Emily Spivack’s New York Times best-selling book, Worn Stories is being adapted into a series with the same name. The series is about the clothing culture and how it is passed over without giving due attention and how the history of fashion and clothes is overlooked often.
It talks about how the clothing history or the fashion history has become extinct by the passing time and even after being present in some article it doesn’t provide much knowledge or isn’t actually factual. The series celebrates and cherishes the inspiring cultural fights and storytellers who have a natural aptitude for their profession.
What is the documentary all about?
The documentary which mainly based on the insides of the fashion industry does qualify for being a great series where the attention was given to all aspects of the series and was made to be this perfect. The series is expected to complete all its promises, as it is, and thus has turned out to be poignant, tragic, celebratory and above all funny.
The limited series which is going to feature on Netflix from 1 April onwards has different episodes which are a proportionate mix of beautifully and precisely animated sequences, archival footage and dynamic interviews to bring around the movie’s captivating stories to life. The episodes are often surprising and the turn of events is a bit surreal.
The series teaches its viewers to broaden their thinking parameters in ways they never imagined and thus increases and excessively changes the way they think about themselves, their clothes, the fashion trends, and trendsetters. It also discusses the human experience one has to go through while working on the inside or the outside of the fashion industry.

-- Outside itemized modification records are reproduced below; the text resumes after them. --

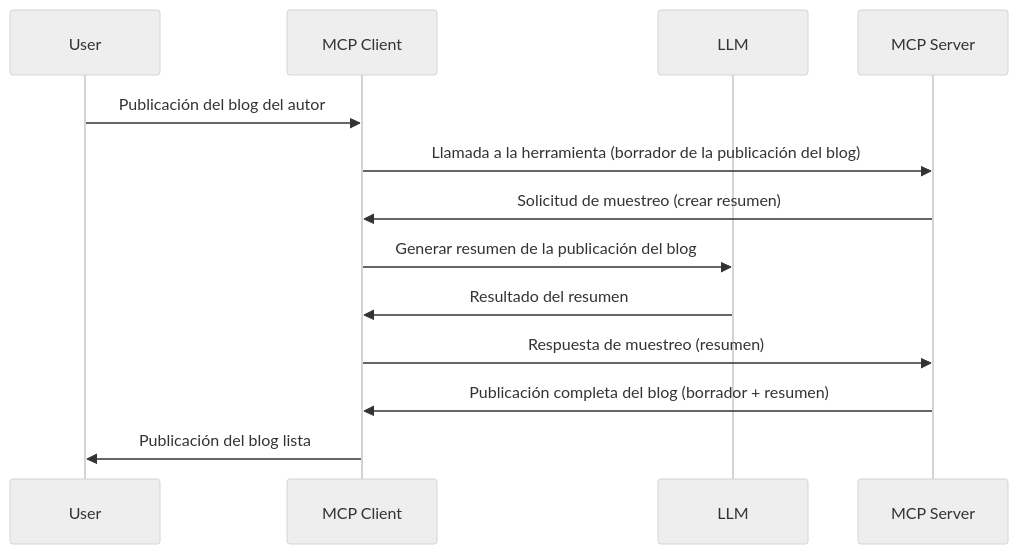
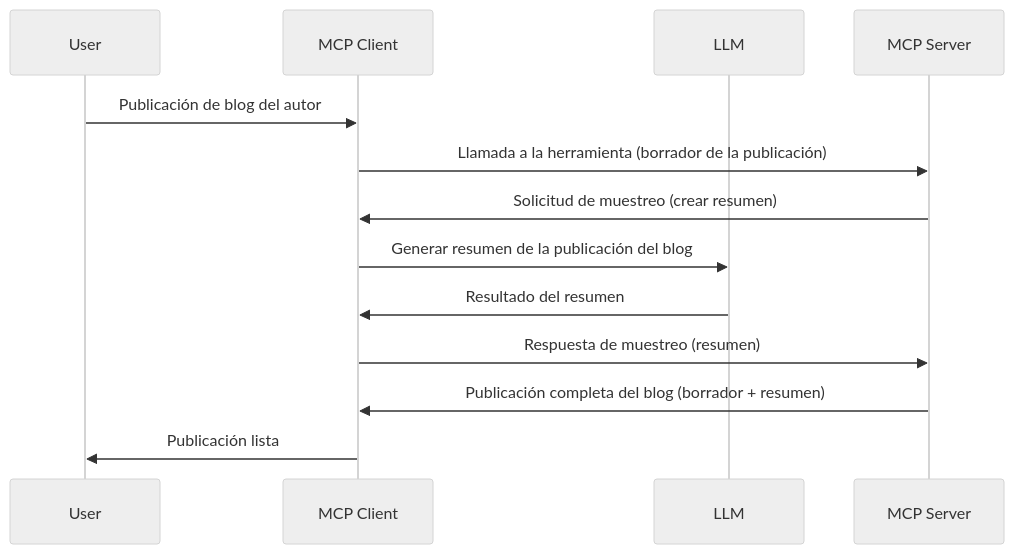
The diagram in mcp_ecosystem__model_context_protocol/mcp_learning_resources/mcp-for-beginners/translations/es/03-GettingStarted/14-sampling/README.md (HIDORAKAI002/ai-workspace-archive), drawn with Mermaid (neutral theme) before and after one commit. The commit also changed other lines of this file and 4878 other files, not shown here.

Commit message:
chore(sync): update MCP Python SDK, MCP TypeScript SDK, MCP Inspector, Supabase MCP, Kubernetes MCP Server, Git MCP, Exa MCP Server, MCP Agent, +55 more

````diff
--- a/mcp_ecosystem__model_context_protocol/mcp_learning_resources/mcp-for-beginners/translations/es/03-GettingStarted/14-sampling/README.md
+++ b/mcp_ecosystem__model_context_protocol/mcp_learning_resources/mcp-for-beginners/translations/es/03-GettingStarted/14-sampling/README.md
@@ -25,16 +27,16 @@
 ```mermaid
 sequenceDiagram
     participant User
     participant MCP Client
     participant LLM
     participant MCP Server
 
-    User->>MCP Client: Publicación del blog del autor
-    MCP Client->>MCP Server: Llamada a la herramienta (borrador de la publicación del blog)
+    User->>MCP Client: Publicación de blog del autor
+    MCP Client->>MCP Server: Llamada a la herramienta (borrador de la publicación)
     MCP Server->>MCP Client: Solicitud de muestreo (crear resumen)
     MCP Client->>LLM: Generar resumen de la publicación del blog
     LLM->>MCP Client: Resultado del resumen
     MCP Client->>MCP Server: Respuesta de muestreo (resumen)
     MCP Server->>MCP Client: Publicación completa del blog (borrador + resumen)
-    MCP Client->>User: Publicación del blog lista
+    MCP Client->>User: Publicación lista
 ```
````
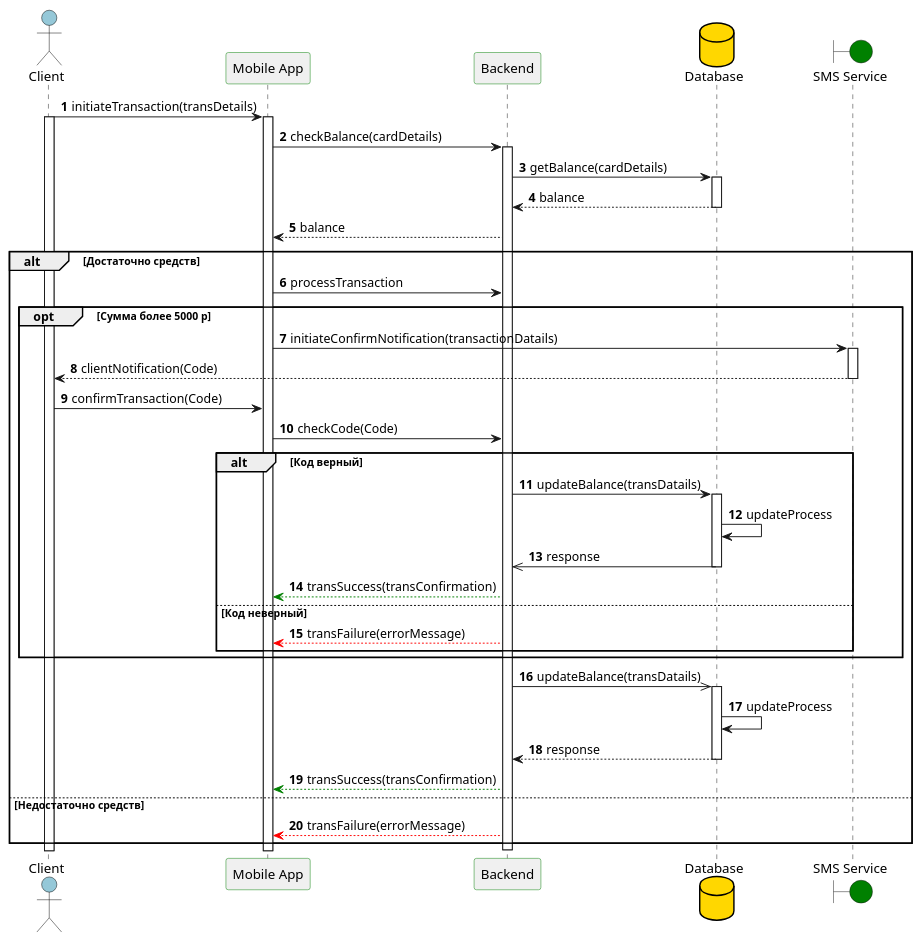
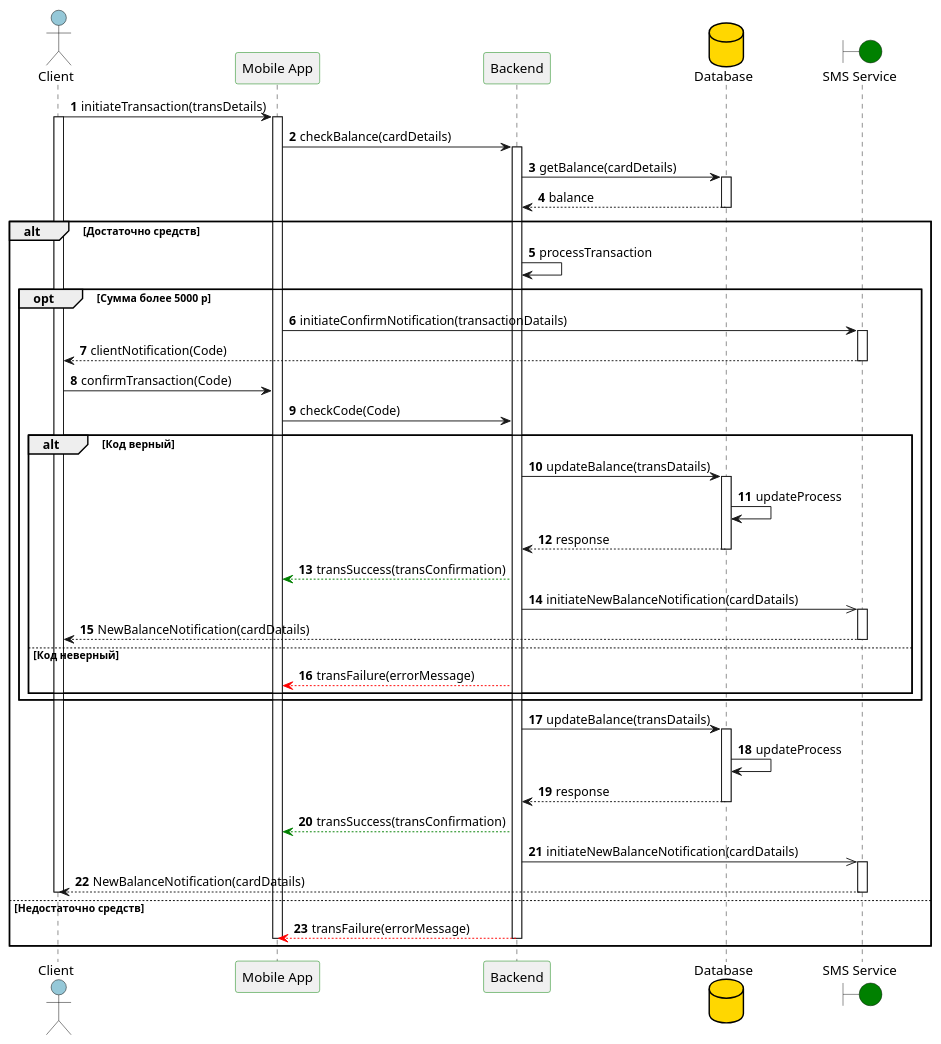
One commit to IrinaDubrovina/T1-UML-diagrams changed the diagram in UC/homework_8_2.puml. Above: the diagram before and after it, drawn with PlantUML. The commit also changed 1 other file, not shown here.

```diff
--- a/UC/homework_8_2.puml
+++ b/UC/homework_8_2.puml
@@ -1,66 +1,75 @@
 @startuml Онлайн перевод между счетами
 autonumber  
 skinparam actor {
     BackgroundColor #95C8D8
     borderColor Black
 }
 skinparam participant {
     BackgroundColor #F0F0F0
     borderColor Green
 }
 skinparam database {
     BackgroundColor #FFD700
     borderColor Black
 }
 actor Client as C
 participant "Mobile App" as MA
 participant "Backend" as B
 database "Database" as DB
 boundary "SMS Service" as NS #green
 
 C -> MA: initiateTransaction(transDetails)
 activate C
 activate MA
 MA -> B: checkBalance(cardDetails)
 activate B
 B -> DB: getBalance(cardDetails)
 activate DB
 DB --> B: balance
 deactivate DB
-B --> MA: balance
 
 alt Достаточно средств
-MA -> B: processTransaction
+B -> B: processTransaction
 opt Сумма более 5000 р
 MA -> NS: initiateConfirmNotification(transactionDatails)
 activate NS
 NS --> C: clientNotification(Code)
 deactivate NS
 C -> MA: confirmTransaction(Code)
 MA -> B: checkCode(Code)
 
 alt Код верный
 B -> DB: updateBalance(transDatails)
 activate DB
 DB -> DB: updateProcess
-DB ->> B: response
-deactivate DB 
+DB --> B: response
+deactivate DB
 B -[#green]-> MA : transSuccess(transConfirmation) 
+B ->> NS: initiateNewBalanceNotification(cardDatails)
+activate NS
+NS --> C: NewBalanceNotification(cardDatails)
+deactivate NS
+ 
 else Код неверный
 B -[#Red]-> MA: transFailure(errorMessage) 
 end alt
+end
 
-
-end
-B ->> DB: updateBalance(transDatails)
+B -> DB: updateBalance(transDatails)
 activate DB
 DB -> DB: updateProcess
 DB --> B: response
 deactivate DB
 B -[#green]-> MA : transSuccess(transConfirmation) 
+B ->> NS: initiateNewBalanceNotification(cardDatails)
+activate NS
+NS --> C: NewBalanceNotification(cardDatails)
+deactivate NS
+deactivate C
 else Недостаточно средств
 B -[#Red]-> MA : transFailure(errorMessage) 
+deactivate B
+deactivate MA
 end alt
-deactivate B
 
 @enduml
```
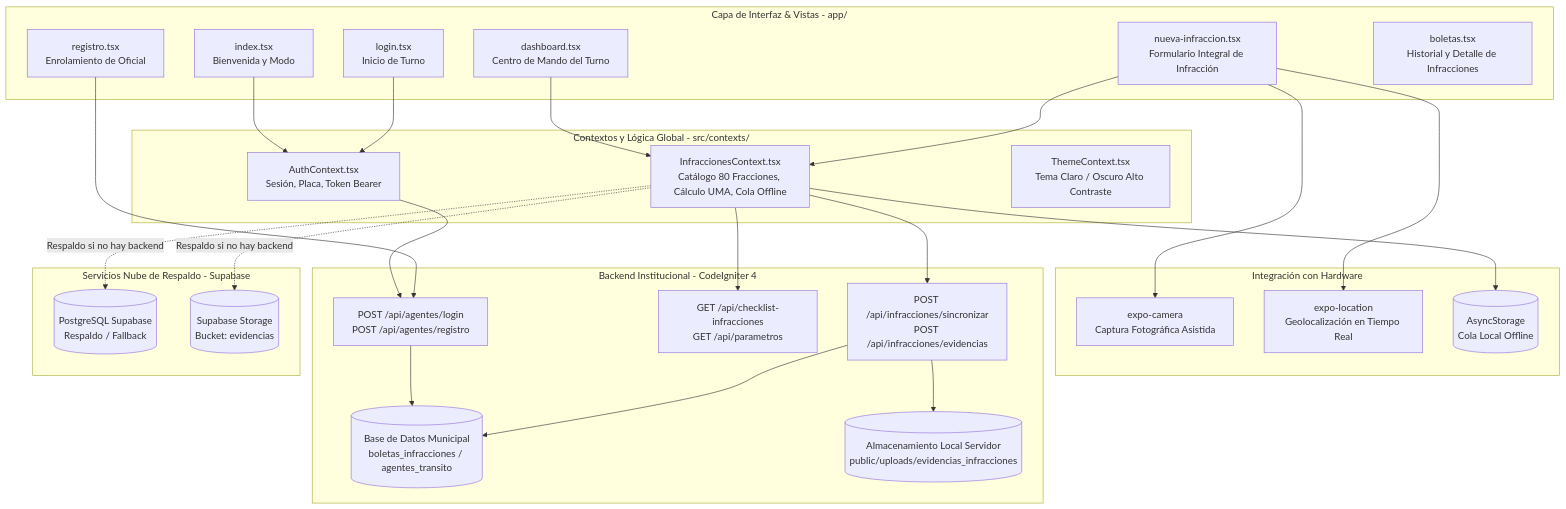
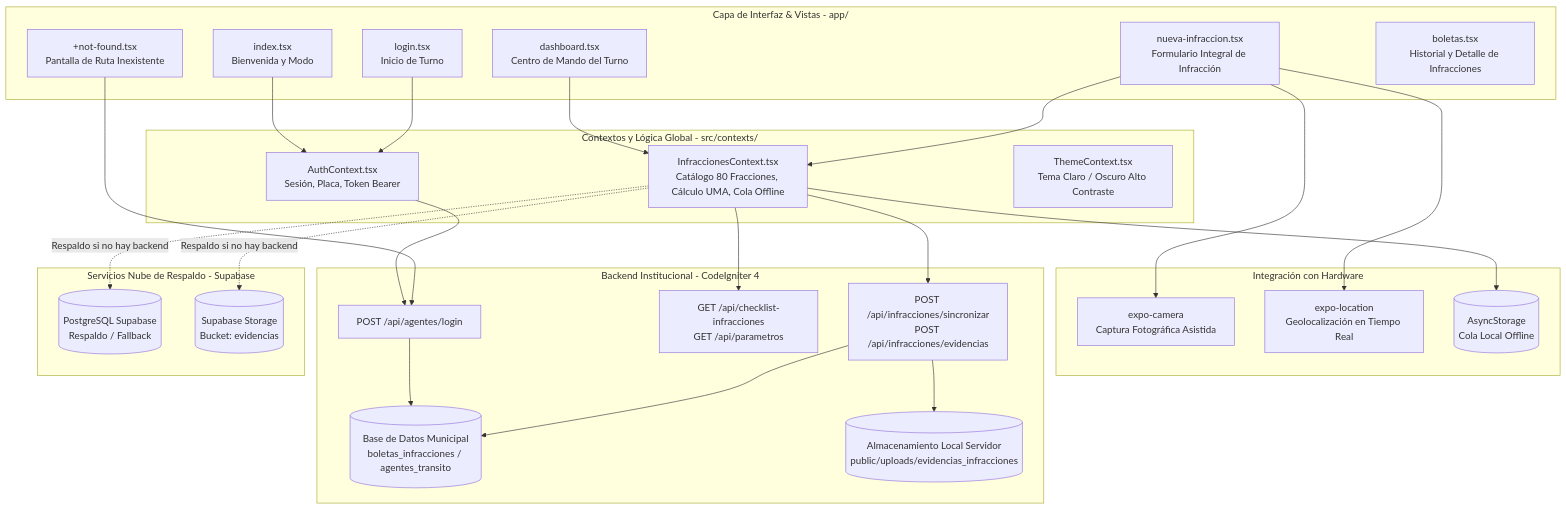
One commit to soportealoraapp/App-Residencias-Ventanilla changed the first of 2 diagrams in DOCUMENTACION_APP_TRANSITO.md. Above: the diagram before and after it, drawn with Mermaid. The commit also changed other lines of this file and 9 other files, not shown here.

````diff
--- a/DOCUMENTACION_APP_TRANSITO.md
+++ b/DOCUMENTACION_APP_TRANSITO.md
@@ -27,53 +27,53 @@
 ```mermaid
 graph TD
     subgraph CAPA_INTERFAZ_USUARIO [Capa de Interfaz & Vistas - app/]
         IDX[index.tsx\nBienvenida y Modo]
         LOG[login.tsx\nInicio de Turno]
-        REG[registro.tsx\nEnrolamiento de Oficial]
+        REG[+not-found.tsx\nPantalla de Ruta Inexistente]
         DASH[dashboard.tsx\nCentro de Mando del Turno]
         NUEV[nueva-infraccion.tsx\nFormulario Integral de Infracción]
         BOL[boletas.tsx\nHistorial y Detalle de Infracciones]
     end
 
     subgraph CAPA_ESTADO_GLOBAL [Contextos y Lógica Global - src/contexts/]
         AUTH_CTX[AuthContext.tsx\nSesión, Placa, Token Bearer]
         INFR_CTX[InfraccionesContext.tsx\nCatálogo 80 Fracciones, Cálculo UMA, Cola Offline]
         THEM_CTX[ThemeContext.tsx\nTema Claro / Oscuro Alto Contraste]
     end
 
     subgraph HARDWARE_Y_SERVICIOS_DISPOSITIVO [Integración con Hardware]
         CAM[expo-camera\nCaptura Fotográfica Asistida]
         GPS[expo-location\nGeolocalización en Tiempo Real]
         ASYNC[(AsyncStorage\nCola Local Offline)]
     end
 
     subgraph BACKEND_MUNICIPAL_CI4 [Backend Institucional - CodeIgniter 4]
-        BACK_AUTH[POST /api/agentes/login\nPOST /api/agentes/registro]
+        BACK_AUTH[POST /api/agentes/login]
         BACK_CAT[GET /api/checklist-infracciones\nGET /api/parametros]
         BACK_SYNC[POST /api/infracciones/sincronizar\nPOST /api/infracciones/evidencias]
         CI4_DB[(Base de Datos Municipal\nboletas_infracciones / agentes_transito)]
         CI4_UPLOADS[(Almacenamiento Local Servidor\npublic/uploads/evidencias_infracciones)]
     end
 
     subgraph NUBE_RESPALDO [Servicios Nube de Respaldo - Supabase]
         SUPA_DB[(PostgreSQL Supabase\nRespaldo / Fallback)]
         SUPA_STG[(Supabase Storage\nBucket: evidencias)]
     end
 
     IDX --> AUTH_CTX
     LOG --> AUTH_CTX
     AUTH_CTX --> BACK_AUTH
     REG --> BACK_AUTH
     DASH --> INFR_CTX
     NUEV --> CAM
     NUEV --> GPS
     NUEV --> INFR_CTX
     INFR_CTX --> ASYNC
     INFR_CTX --> BACK_SYNC
     INFR_CTX --> BACK_CAT
     BACK_AUTH --> CI4_DB
     BACK_SYNC --> CI4_DB
     BACK_SYNC --> CI4_UPLOADS
     INFR_CTX -.->|Respaldo si no hay backend| SUPA_DB
     INFR_CTX -.->|Respaldo si no hay backend| SUPA_STG
 ```
````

Worn stories are going to be counted in yet another deniably different Netflix originals plus it is a documentary series that makes it stand out from the others. The series is a combined work of Tilted Productions and Tilted Productions along with the guidance and help of Emily Spivack and Jenji Kohan.